Task details ▸ Without the images, output each record below as it stands.

(The input Opens)

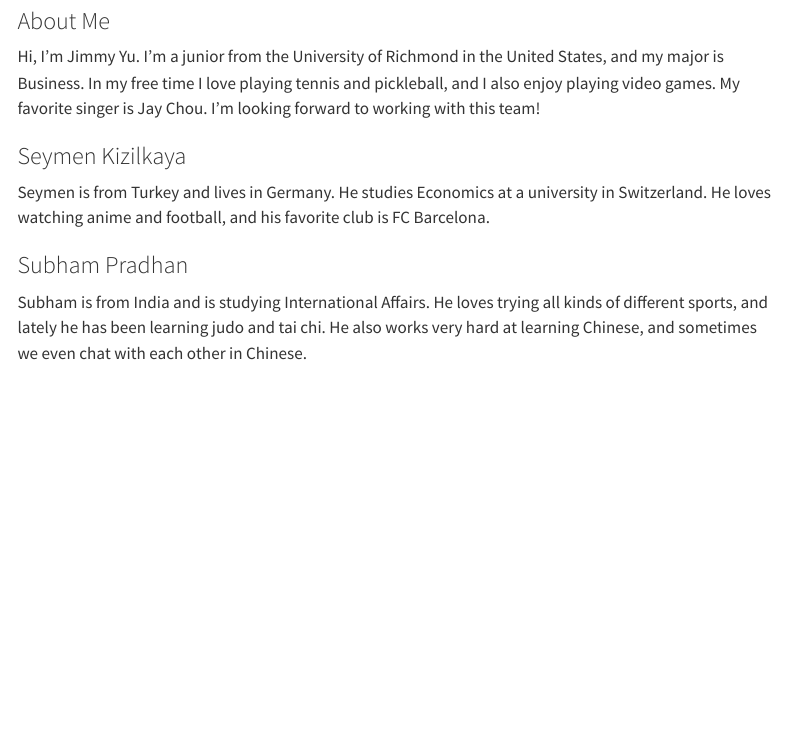
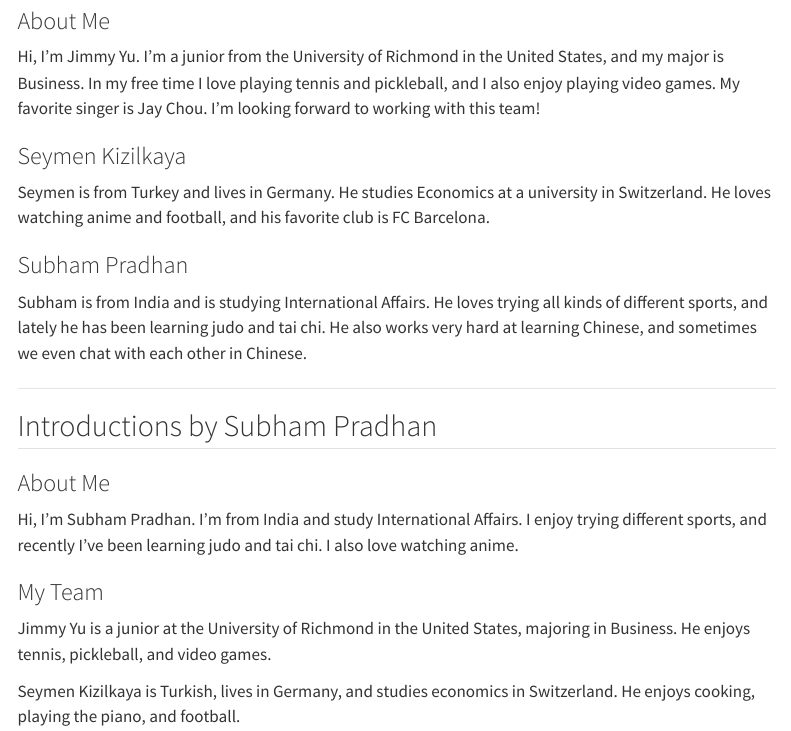
Before and after one commit to kairo1009/finalproject101, a Quarto document (about.qmd): the page in a window 1100 px wide, from 520 px down. Rendered offline with R 4.5, knitr and Pandoc in place of Quarto, with nearby package versions; menus at the side of the page are left out.

Commit message:
Publish team site with Subham's introduction

```diff
--- a/_quarto.yml
+++ b/_quarto.yml
@@ -1,5 +1,6 @@
 project:
   type: website
+  output-dir: docs
 
 website:
   title: "finalproject101"
--- a/about.qmd
+++ b/about.qmd
@@ -40,3 +40,21 @@ Switzerland. He loves watching anime and football, and his favorite club is FC B
 Subham is from India and is studying International Affairs. He loves trying all kinds of
 different sports, and lately he has been learning judo and tai chi. He also works very hard
 at learning Chinese, and sometimes we even chat with each other in Chinese.
+
+---
+
+## Introductions by Subham Pradhan
+
+### About Me
+
+Hi, I’m Subham Pradhan. I’m from India and study International Affairs. I enjoy trying
+different sports, and recently I’ve been learning judo and tai chi. I also love watching
+anime.
+
+### My Team
+
+Jimmy Yu is a junior at the University of Richmond in the United States, majoring in
+Business. He enjoys tennis, pickleball, and video games.
+
+Seymen Kizilkaya is Turkish, lives in Germany, and studies economics in Switzerland. He
+enjoys cooking, playing the piano, and football.
```
Also changed, not shown: docs/search.json (added), 21 other files.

(The input Closes)

Output of the task ▸
Before and after one commit to kairo1009/finalproject101, a Quarto document (about.qmd): the page in a window 1100 px wide, from 520 px down. Rendered offline with R 4.5, knitr and Pandoc in place of Quarto, with nearby package versions; menus at the side of the page are left out.

Commit message:
Publish team site with Subham's introduction

```diff
--- a/_quarto.yml
+++ b/_quarto.yml
@@ -1,5 +1,6 @@
 project:
   type: website
+  output-dir: docs
 
 website:
   title: "finalproject101"
--- a/about.qmd
+++ b/about.qmd
@@ -40,3 +40,21 @@ Switzerland. He loves watching anime and football, and his favorite club is FC B
 Subham is from India and is studying International Affairs. He loves trying all kinds of
 different sports, and lately he has been learning judo and tai chi. He also works very hard
 at learning Chinese, and sometimes we even chat with each other in Chinese.
+
+---
+
+## Introductions by Subham Pradhan
+
+### About Me
+
+Hi, I’m Subham Pradhan. I’m from India and study International Affairs. I enjoy trying
+different sports, and recently I’ve been learning judo and tai chi. I also love watching
+anime.
+
+### My Team
+
+Jimmy Yu is a junior at the University of Richmond in the United States, majoring in
+Business. He enjoys tennis, pickleball, and video games.
+
+Seymen Kizilkaya is Turkish, lives in Germany, and studies economics in Switzerland. He
+enjoys cooking, playing the piano, and football.
```
Also changed, not shown: docs/search.json (added), 21 other files.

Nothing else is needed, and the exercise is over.